== Segment start ==

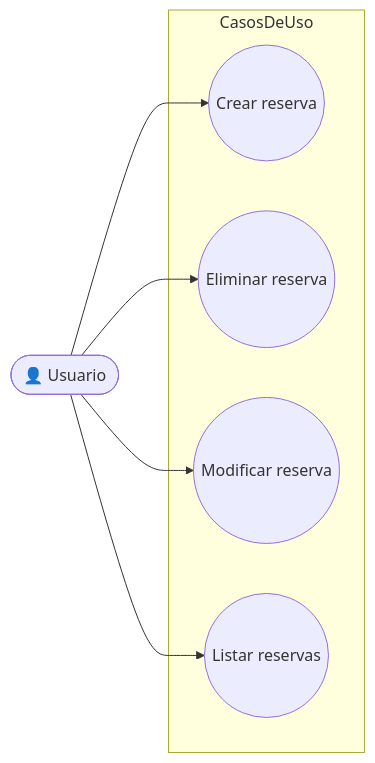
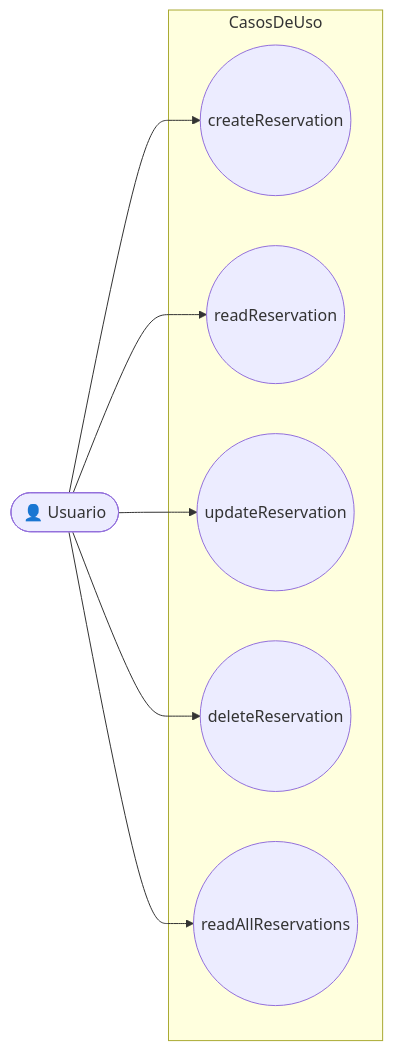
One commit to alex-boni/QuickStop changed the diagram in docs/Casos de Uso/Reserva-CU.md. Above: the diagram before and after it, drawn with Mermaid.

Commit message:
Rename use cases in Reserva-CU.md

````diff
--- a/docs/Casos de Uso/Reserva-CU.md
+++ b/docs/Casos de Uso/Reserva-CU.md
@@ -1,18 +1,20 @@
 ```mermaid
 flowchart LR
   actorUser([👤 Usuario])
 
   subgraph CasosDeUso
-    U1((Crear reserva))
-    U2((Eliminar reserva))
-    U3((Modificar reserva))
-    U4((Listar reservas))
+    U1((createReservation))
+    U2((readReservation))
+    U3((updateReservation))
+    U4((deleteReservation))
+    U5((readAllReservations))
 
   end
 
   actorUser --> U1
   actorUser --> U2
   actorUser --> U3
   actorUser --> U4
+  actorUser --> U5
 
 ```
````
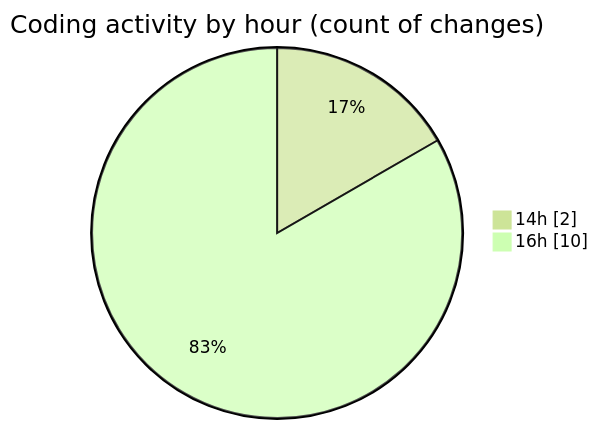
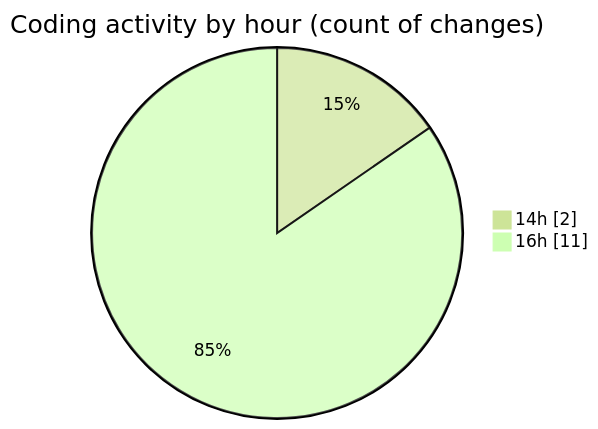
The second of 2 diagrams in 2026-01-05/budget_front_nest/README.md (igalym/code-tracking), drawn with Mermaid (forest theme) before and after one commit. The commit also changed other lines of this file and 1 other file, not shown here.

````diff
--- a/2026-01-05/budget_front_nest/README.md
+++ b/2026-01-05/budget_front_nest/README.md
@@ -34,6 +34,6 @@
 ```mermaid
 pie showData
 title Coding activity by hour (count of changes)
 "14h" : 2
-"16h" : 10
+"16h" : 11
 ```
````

== Segment end ==

TASK OBJECTIVE. Tally the lines of the listing that hold the string "docs", then reply with that number alone.

SOLUTION FOR THIS EXERCISE. 3